And they went on: “In the context of religious expression that exists in the Netherlands there is a large degree of freedom of expression. In addition, the expressions are used in the context of the public debate (how to interpret the Koran), which also removes the offending character.”
The death threats had been made in the comments section for an article about a Dutch-Moroccan gay society, which had been posted to an online platform for Holland’s large Moroccan community.
What I’m not sure about in the above is the connection between the hotline (i.e., a telephone service) and the online platform. What is clear is that the Qur’an, as well as the hadith and surah, often characterize homosexuality as a crime (e.g., Qur’an 7:80-84, 4:16. hadith of Abi Dawud 4448, hadith of Sahih Bukhari 72:774). Further, at least in Muslim-majority countries, the majority of believers see homosexuality as immoral. In the Pew survey of Muslims in 2013, for example, in 33 of the 36 countries surveyed, more than 3/4 of Muslims saw homosexuality as immoral, and in all countries more than 2/3 of believers saw it as immoral:
One would hope these views would disappear when Muslims move to the West, but in Britain, a much higher frequency of Muslims than non-Muslims want homosexual behavior criminalized. As the Guardian reported in April:
. . . when asked to what extent [British Muslims] agreed or disagreed that homosexuality should be legal in Britain, 18% said they agreed and 52% said they disagreed, compared with 5% among the public at large who disagreed. Almost half (47%) said they did not agree that it was acceptable for a gay person to become a teacher, compared with 14% of the general population.
. . . The polling was commissioned by Channel 4 for a documentary, What British Muslims Really Think, which is due to be broadcast on Wednesday presented by Phillips.
Speaking on BBC Radio 4’s Today programme, he said: “On specific issues – families, sexuality, gender, attitudes towards Jews and on questions of violence and terrorism – the centre of gravity of British Muslim opinion is some distance away from the centre of gravity of everyone else’s opinion.
“One in six Muslims say they would like to live more separately, a quarter would like to live under sharia law. It means that as a society we have a group of people who basically do not want to participate in the way that other people [do].
“What we also found is that there is a correspondence between this desire to live separately and sympathy for terrorism. People who want to live separately are about twice as likely to say that they have sympathy for terrorist acts. Anybody, including most people in the Muslim community, would find that extremely worrying.”
But as people like Glenn Greenwald and C. J. W*rl*m*n tell us, this has nothing to do with the tenets of Islam: it’s all about marginalization and anti-Muslim bigotry. How that leads to demonizing gays and oppressing women, however, is beyond me.
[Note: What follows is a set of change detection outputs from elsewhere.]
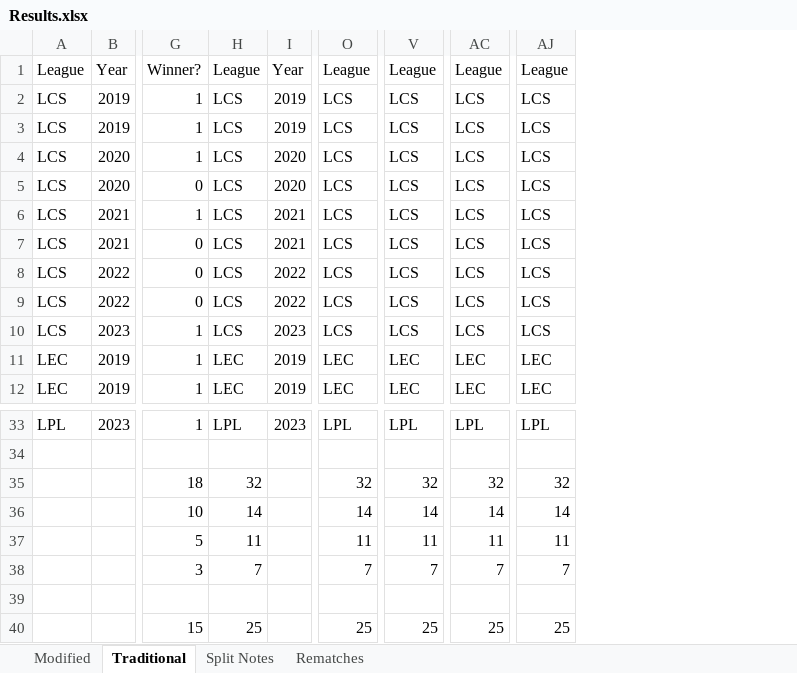
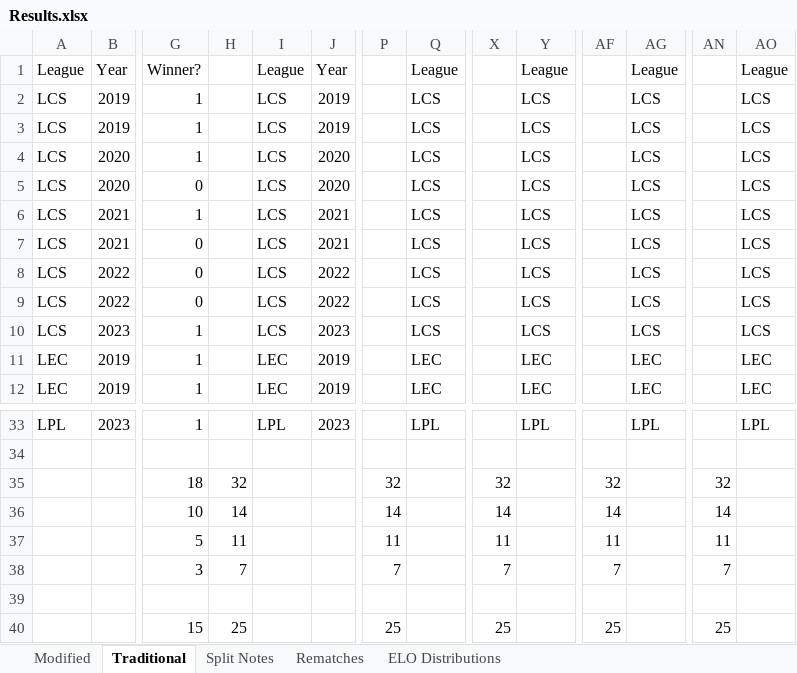
Before and after one commit to avery-wang/LoL-ELOs-Project, an Excel workbook: Results.xlsx, sheet Traditional, drawn as a sheet; only a part is shown, gaps mark what is left out; values as stored, in another font and other column widths than the file's, no borders; addresses are those after the commit; the diff names each change by its address in the sheet, - before the commit and + after, or states it on an @@ line.

```diff
--- a/Results.xlsx (sheet Traditional)
+++ b/Results.xlsx (sheet Traditional)
+sheet tab: ELO Distributions
+column H, rows 35-40: 32 | 14 | 11 | 7 |  | 25
+column P, rows 35-40: 32 | 14 | 11 | 7 |  | 25
+column X, rows 35-40: 32 | 14 | 11 | 7 |  | 25
+column AF, rows 35-40: 32 | 14 | 11 | 7 |  | 25
+column AN, rows 35-40: 32 | 14 | 11 | 7 |  | 25
-I35: 32
+I35: (empty)
-Q35: 32
+Q35: (empty)
-Y35: 32
+Y35: (empty)
-AG35: 32
+AG35: (empty)
-AO35: 32
+AO35: (empty)
-I36: 14
+I36: (empty)
-Q36: 14
+Q36: (empty)
-Y36: 14
+Y36: (empty)
-AG36: 14
+AG36: (empty)
-AO36: 14
+AO36: (empty)
-I37: 11
+I37: (empty)
-Q37: 11
+Q37: (empty)
-Y37: 11
+Y37: (empty)
-AG37: 11
+AG37: (empty)
-AO37: 11
+AO37: (empty)
-I38: 7
+I38: (empty)
-Q38: 7
+Q38: (empty)
-Y38: 7
+Y38: (empty)
-AG38: 7
+AG38: (empty)
-AO38: 7
+AO38: (empty)
-I40: 25
+I40: (empty)
-Q40: 25
+Q40: (empty)
-Y40: 25
+Y40: (empty)
-AG40: 25
+AG40: (empty)
-AO40: 25
+AO40: (empty)
```
Also changed, not shown: sheet Modified, formulas that keep their value, 2 other files.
Europe is in a bind, caught between liberal sentiments on one side and the popularity of right-wingers like Marine Le Pen (and the entire Polish government) on the other. But what is clear is that there’s a problem of a religious subgroup having regressive values substantially different from that of the non-Muslim citizens of European countries. By ignoring the issue of harmful tenets of Islam, we leave the right-wingers as the only ones to address the problem. As with Trump’s calls for Muslim bans, the right goes to unconscionable extremes, but extrememes that can appeal even to progressives. My liberal Muslim friend Asra Nomani, for instance, announced in The Washington Post that she voted for Donald Trump. (I am in deep pain from that article.)
Many of the tenets of Islam are reprehensible, but because they’re held by “people of color” (even though many Muslims are Caucasian), to criticize them is seen as racism.